**DATA FOR THIS TASK:**
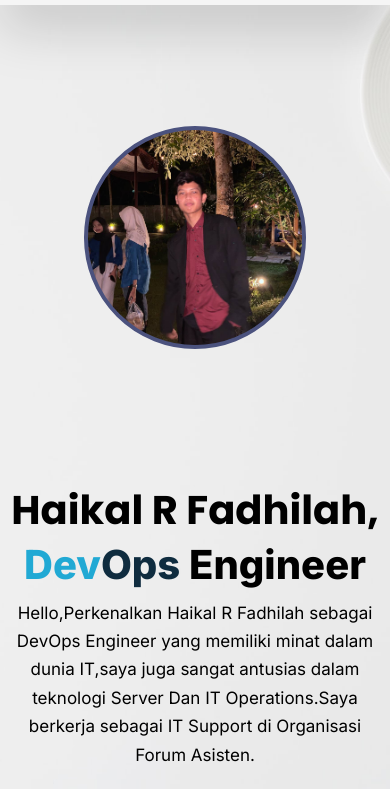
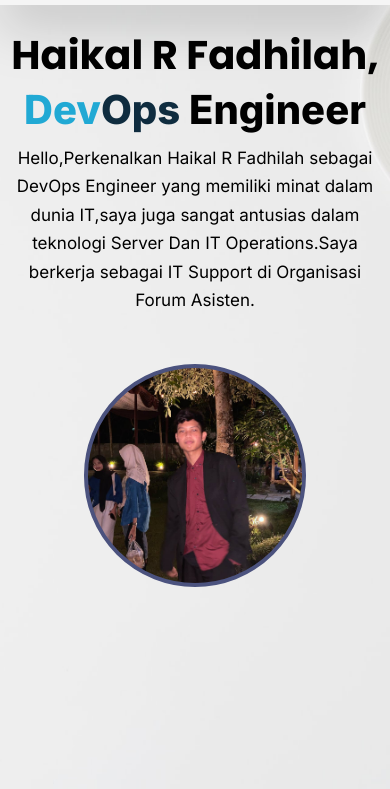
Before and after one commit to HaikalRFadhilahh/haik-portofolio-static, a plain HTML site: page index.html in a window 390 px wide. Both pictures are taken after a click on the element 359 px from the left and 30 px from the top of the page. Shown: the part 55-844 px from the top of the page. Drawn offline with Linux system fonts and the light colour scheme; a web font is replaced by a local one.

Commit message:
Fix Error Navbar

```diff
--- a/CSS/style.css
+++ b/CSS/style.css
@@ -15,6 +15,7 @@ nav {
   width: 100vw;
   background-color: #f5f5f5;
   height: 60px;
+  max-height: fit-content;
   overflow-x: hidden;
   filter: drop-shadow(0 25px 25px rgb(0 0 0 / 0.15));
 }
@@ -88,7 +89,7 @@ a {
 
 .banner-page .container {
   display: flex;
-  flex-wrap: wrap-reverse;
+  flex-wrap: wrap;
 }
 
 .banner-section {
@@ -138,12 +139,17 @@ a {
     width: 60%;
   }
 
+  .banner-page {
+    min-height: calc(100vh - 60px);
+    height: fit-content;
+  }
+
   .banner-section {
     width: 100%;
     height: fit-content;
     text-align: center;
-    padding-top: 10px;
-    padding-bottom: 10px;
+    padding-top: 20px;
+    padding-bottom: 20px;
   }
 
   .banner-section .banner-name {
@@ -155,15 +161,14 @@ a {
   }
 
   .navbar-items {
-    /* display: none; */
     position: absolute;
     display: none;
     top: 60px;
+    right: 0;
     width: 100vw;
     margin-right: auto;
     margin-left: auto;
     background-color: #f1efef;
-    right: 0;
     text-align: center;
     flex-direction: column;
     gap: 10px;
--- a/index.html
+++ b/index.html
@@ -9,6 +9,7 @@
     <title>Haikal WkwkLand Portofolio</title>
   </head>
   <body>
+    <!-- Navbar Section -->
     <nav>
       <div class="container flex items-center justify-between">
         <h2 class="brand-name">HaikalFadhilah</h2>
@@ -16,13 +17,15 @@
           <li><a href="#">Home</a></li>
           <li><a href="#">Skill</a></li>
           <li><a href="#">Portofolio</a></li>
-          <li><a href="#">Resume</a></li>
+          <li><a href="#">About Me</a></li>
         </ul>
         <div class="hamburger-menu flex toggle" onclick="toggleList()">
           <img src="./IMG/ICON/menu.png" alt="" />
         </div>
       </div>
     </nav>
+    <!-- Navbar End Section -->
+    <!-- Banner Section Start -->
     <div class="banner-page">
       <div class="container">
         <div class="banner-section flex justify-center">
@@ -39,11 +42,11 @@
           </p>
         </div>
         <div class="banner-section justify-center items-center flex">
-          <div class="img-box">
-          </div>
+          <div class="img-box"></div>
         </div>
       </div>
     </div>
+    <!-- Navbar Section End -->
     <script src="./JS/navbar-control.js"></script>
   </body>
 </html>
```
Also changed, not shown: 1 other file.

**INSTRUCTIONS TO FOLLOW:**
Nothing but the pictures may be dropped; output the records above exactly.

**EXERCISE SOLUTION:**
Before and after one commit to HaikalRFadhilahh/haik-portofolio-static, a plain HTML site: page index.html in a window 390 px wide. Both pictures are taken after a click on the element 359 px from the left and 30 px from the top of the page. Shown: the part 55-844 px from the top of the page. Drawn offline with Linux system fonts and the light colour scheme; a web font is replaced by a local one.

Commit message:
Fix Error Navbar

```diff
--- a/CSS/style.css
+++ b/CSS/style.css
@@ -15,6 +15,7 @@ nav {
   width: 100vw;
   background-color: #f5f5f5;
   height: 60px;
+  max-height: fit-content;
   overflow-x: hidden;
   filter: drop-shadow(0 25px 25px rgb(0 0 0 / 0.15));
 }
@@ -88,7 +89,7 @@ a {
 
 .banner-page .container {
   display: flex;
-  flex-wrap: wrap-reverse;
+  flex-wrap: wrap;
 }
 
 .banner-section {
@@ -138,12 +139,17 @@ a {
     width: 60%;
   }
 
+  .banner-page {
+    min-height: calc(100vh - 60px);
+    height: fit-content;
+  }
+
   .banner-section {
     width: 100%;
     height: fit-content;
     text-align: center;
-    padding-top: 10px;
-    padding-bottom: 10px;
+    padding-top: 20px;
+    padding-bottom: 20px;
   }
 
   .banner-section .banner-name {
@@ -155,15 +161,14 @@ a {
   }
 
   .navbar-items {
-    /* display: none; */
     position: absolute;
     display: none;
     top: 60px;
+    right: 0;
     width: 100vw;
     margin-right: auto;
     margin-left: auto;
     background-color: #f1efef;
-    right: 0;
     text-align: center;
     flex-direction: column;
     gap: 10px;
--- a/index.html
+++ b/index.html
@@ -9,6 +9,7 @@
     <title>Haikal WkwkLand Portofolio</title>
   </head>
   <body>
+    <!-- Navbar Section -->
     <nav>
       <div class="container flex items-center justify-between">
         <h2 class="brand-name">HaikalFadhilah</h2>
@@ -16,13 +17,15 @@
           <li><a href="#">Home</a></li>
           <li><a href="#">Skill</a></li>
           <li><a href="#">Portofolio</a></li>
-          <li><a href="#">Resume</a></li>
+          <li><a href="#">About Me</a></li>
         </ul>
         <div class="hamburger-menu flex toggle" onclick="toggleList()">
           <img src="./IMG/ICON/menu.png" alt="" />
         </div>
       </div>
     </nav>
+    <!-- Navbar End Section -->
+    <!-- Banner Section Start -->
     <div class="banner-page">
       <div class="container">
         <div class="banner-section flex justify-center">
@@ -39,11 +42,11 @@
           </p>
         </div>
         <div class="banner-section justify-center items-center flex">
-          <div class="img-box">
-          </div>
+          <div class="img-box"></div>
         </div>
       </div>
     </div>
+    <!-- Navbar Section End -->
     <script src="./JS/navbar-control.js"></script>
   </body>
 </html>
```
Also changed, not shown: 1 other file.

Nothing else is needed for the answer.